4. Yes, You Still Need to Mind the Gaps. While I emphasized focusing on strengths above, good observation over a wide variety of activities in your Apprenticeship Program will offer ample opportunity to identify critical gaps in knowledge or behavior. Ample feedback…always two-way, plus the identification of necessary training fits well in this stage.

5. Use Questions to Teach. Effective coaching is much about asking great, thought-provoking questions. No need to deliver monologues…ask people for their own reactions, perceptions and emotions based on their experiences with different activities. Asking an individual to assess his or her performance for a particularly challenging activity opens up the discussion and coaching opportunities. Reinforce where you perceive they get it, and help them see blindspots. All of this works better when driven by questions.

6. Create Opportunities to Link Daily Performance to Development. One of the great things of leading and supporting the development of others is that we have nearly endless opportunities everyday to observe and support our team members. While everyone is busy, adding a few minutes on to a status update, grabbing a cup of coffee once or twice per week or reaching out with that extra phone call as the week is winding down, are all easily accomplished.

The Bottom-Line for Now:

Deliberate development of your team members and teams is much about you cultivating the right presence of mind for this topic and then incorporating it in your regular discussions. There’s no rule against talking early and often about development, and in fact, it’s an ingredient in promoting high performance in your workplace. You have dozens to hundreds of interactions with your team members every week, start using them effectively.

Don’t miss the next Leadership Caffeine-Newsletter! Register herebook cover: shows title Leadership Caffeine-Ideas to Energize Your Professional Development by Art Petty. Includes image of a coffee cup.

For more ideas on professional development-one sound bite at a time, check out Art’s book: Leadership Caffeine-Ideas to Energize Your Professional Development

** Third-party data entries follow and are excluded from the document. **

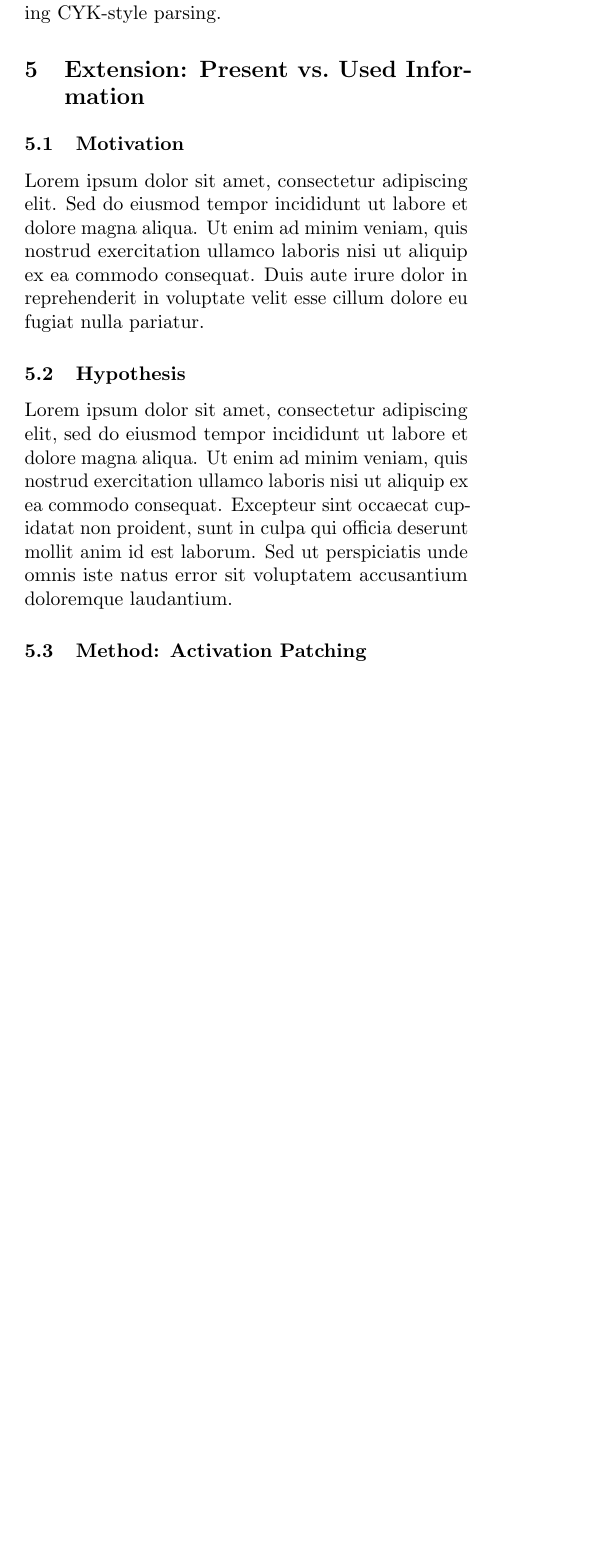
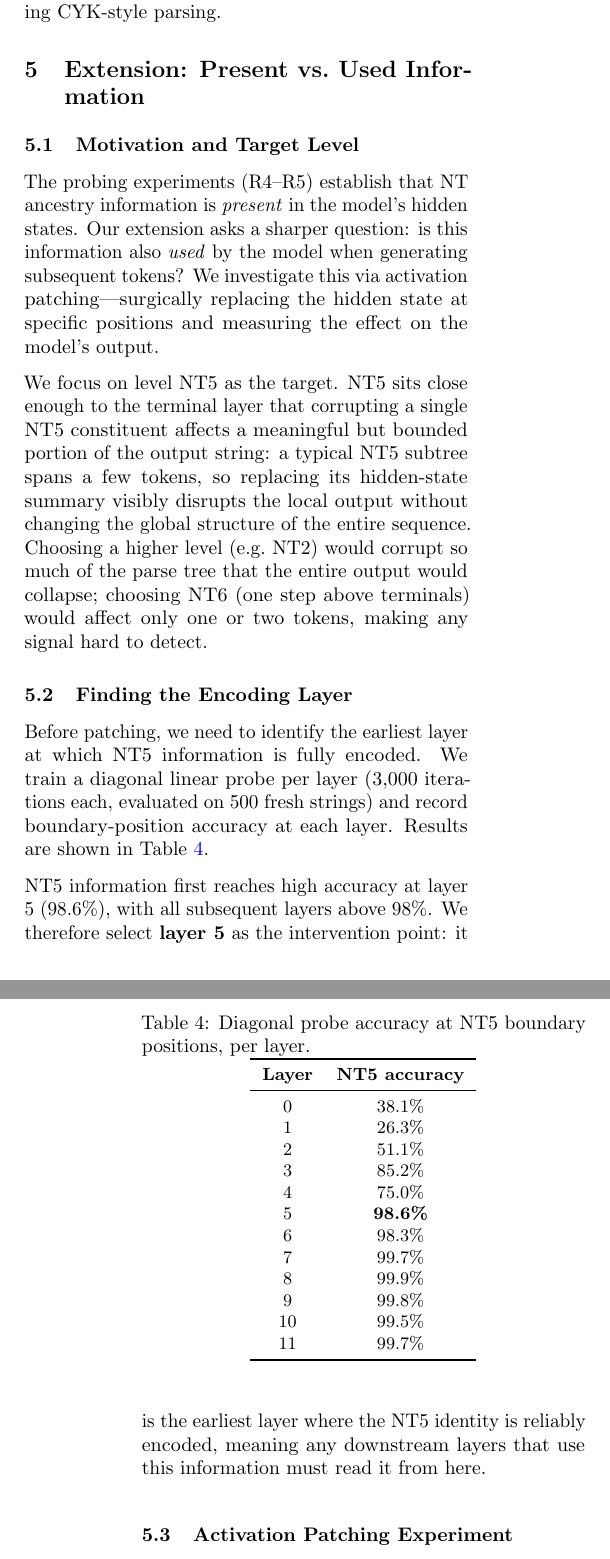
Before and after one commit to annapatata/llm_physics, a LaTeX paper (report/report.tex): part of one column of page 3 of 4 before the commit and two parts of the columns of pages 3 and 4 of 5 after it, the two joined at a grey line, cut so that both start at the same text, the shorter picture padded with empty space. Compiled offline with pdfLaTeX.

Commit message:
Sync report/ from refactor/multi-model-support
Co-Authored-By: Claude Sonnet 4.6 <noreply@anthropic.com>

```diff
--- a/report/report.tex
+++ b/report/report.tex
@@ -190,19 +190,42 @@ Measuring $B$ as a function of ancestor distance $r$ between same-level boundary
 \section{Extension: Present vs.\ Used Information}
 \label{sec:extension}
 
-\subsection{Motivation}
+\subsection{Motivation and Target Level}
 
-Lorem ipsum dolor sit amet, consectetur adipiscing elit. Sed do eiusmod tempor incididunt ut labore et dolore magna aliqua. Ut enim ad minim veniam, quis nostrud exercitation ullamco laboris nisi ut aliquip ex ea commodo consequat. Duis aute irure dolor in reprehenderit in voluptate velit esse cillum dolore eu fugiat nulla pariatur.
+The probing experiments (R4--R5) establish that NT ancestry information is \emph{present} in the model's hidden states. Our extension asks a sharper question: is this information also \emph{used} by the model when generating subsequent tokens? We investigate this via activation patching—surgically replacing the hidden state at specific positions and measuring the effect on the model's output.
 
-\subsection{Hypothesis}
+We focus on level NT5 as the target. NT5 sits close enough to the terminal layer that corrupting a single NT5 constituent affects a meaningful but bounded portion of the output string: a typical NT5 subtree spans a few tokens, so replacing its hidden-state summary visibly disrupts the local output without changing the global structure of the entire sequence. Choosing a higher level (e.g.\ NT2) would corrupt so much of the parse tree that the entire output would collapse; choosing NT6 (one step above terminals) would affect only one or two tokens, making any signal hard to detect.
 
-Lorem ipsum dolor sit amet, consectetur adipiscing elit, sed do eiusmod tempor incididunt ut labore et dolore magna aliqua. Ut enim ad minim veniam, quis nostrud exercitation ullamco laboris nisi ut aliquip ex ea commodo consequat. Excepteur sint occaecat cupidatat non proident, sunt in culpa qui officia deserunt mollit anim id est laborum. Sed ut perspiciatis unde omnis iste natus error sit voluptatem accusantium doloremque laudantium.
+\subsection{Finding the Encoding Layer}
 
-\subsection{Method: Activation Patching}
+Before patching, we need to identify the earliest layer at which NT5 information is fully encoded. We train a diagonal linear probe per layer (3{,}000 iterations each, evaluated on 500 fresh strings) and record boundary-position accuracy at each layer. Results are shown in Table~\ref{tab:layer_probing}.
 
-Lorem ipsum dolor sit amet, consectetur adipiscing elit. Nemo enim ipsam voluptatem quia voluptas sit aspernatur aut odit aut fugit, sed quia consequuntur magni dolores eos qui ratione voluptatem sequi nesciunt. Neque porro quisquam est, qui dolorem ipsum quia dolor sit amet, consectetur, adipisci velit. Ut labore et dolore magnam aliquam quaerat voluptatem.
+\begin{table}[h]
+\centering
+\caption{Diagonal probe accuracy at NT5 boundary positions, per layer.}
+\label{tab:layer_probing}
+\small
+\begin{tabular}{cc}
+\toprule
+\textbf{Layer} & \textbf{NT5 accuracy} \\
+\midrule
+0  & 38.1\% \\
+1  & 26.3\% \\
+2  & 51.1\% \\
+3  & 85.2\% \\
+4  & 75.0\% \\
+5  & \textbf{98.6\%} \\
+6  & 98.3\% \\
+7  & 99.7\% \\
+8  & 99.9\% \\
+9  & 99.8\% \\
+10 & 99.5\% \\
+11 & 99.7\% \\
+\bottomrule
+\end{tabular}
+\end{table}
 
-Ut enim ad minima veniam, quis nostrum exercitationem ullam corporis suscipit laboriosam, nisi ut aliquid ex ea commodi consequatur? Quis autem vel eum iure reprehenderit qui in ea voluptate velit esse quam nihil molestiae consequatur, vel illum qui dolorem eum fugiat quo voluptas nulla pariatur?
+NT5 information first reaches high accuracy at layer 5 (98.6\%), with all subsequent layers above 98\%. We therefore select \textbf{layer 5} as the intervention point: it is the earliest layer where the NT5 identity is reliably encoded, meaning any downstream layers that use this information must read it from here.
 
-\subsection{Expected Results and Limitations}
+\subsection{Activation Patching Experiment}
 
@@ -210,3 +260,8 @@ Lorem ipsum dolor sit amet, consectetur adipiscing elit, sed do eiusmod tempor i
+\subsection{Discussion}
+
+The donor condition produces a 57.6\% drop in CYK validity, confirming that the NT5 identity stored at boundary positions is causally used by the model: replacing it with a structurally incompatible state causes the model to generate invalid strings at a high rate. The noise-at-boundary condition also causes a significant drop (29.0\%), further supporting that boundary hidden states carry load-bearing structural information.
+
+Crucially, noise injected at \emph{non-boundary} positions causes almost no disruption (4.8\% drop), closely matching the clean baseline of 98.8\%. This asymmetry between boundary and non-boundary interventions is a strong causal confirmation of the original paper's hypothesis: the model does not distribute structural information uniformly across all positions, but concentrates it at constituent boundaries, from which downstream layers read it to guide generation.
 
 % ─────────────────────────────────────────────────────────────────────────────
 \section{Discussion}
```
Also changed, not shown: report/report.pdf, report/report.tex (29 more changed lines).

New to leading or responsible for first time leaders on your team? Subscribe to Art’s New Leader’s e-News.

An ideal book for anyone starting out in leadership: Practical Lessons in Leadership by Art Petty and Rich Petro.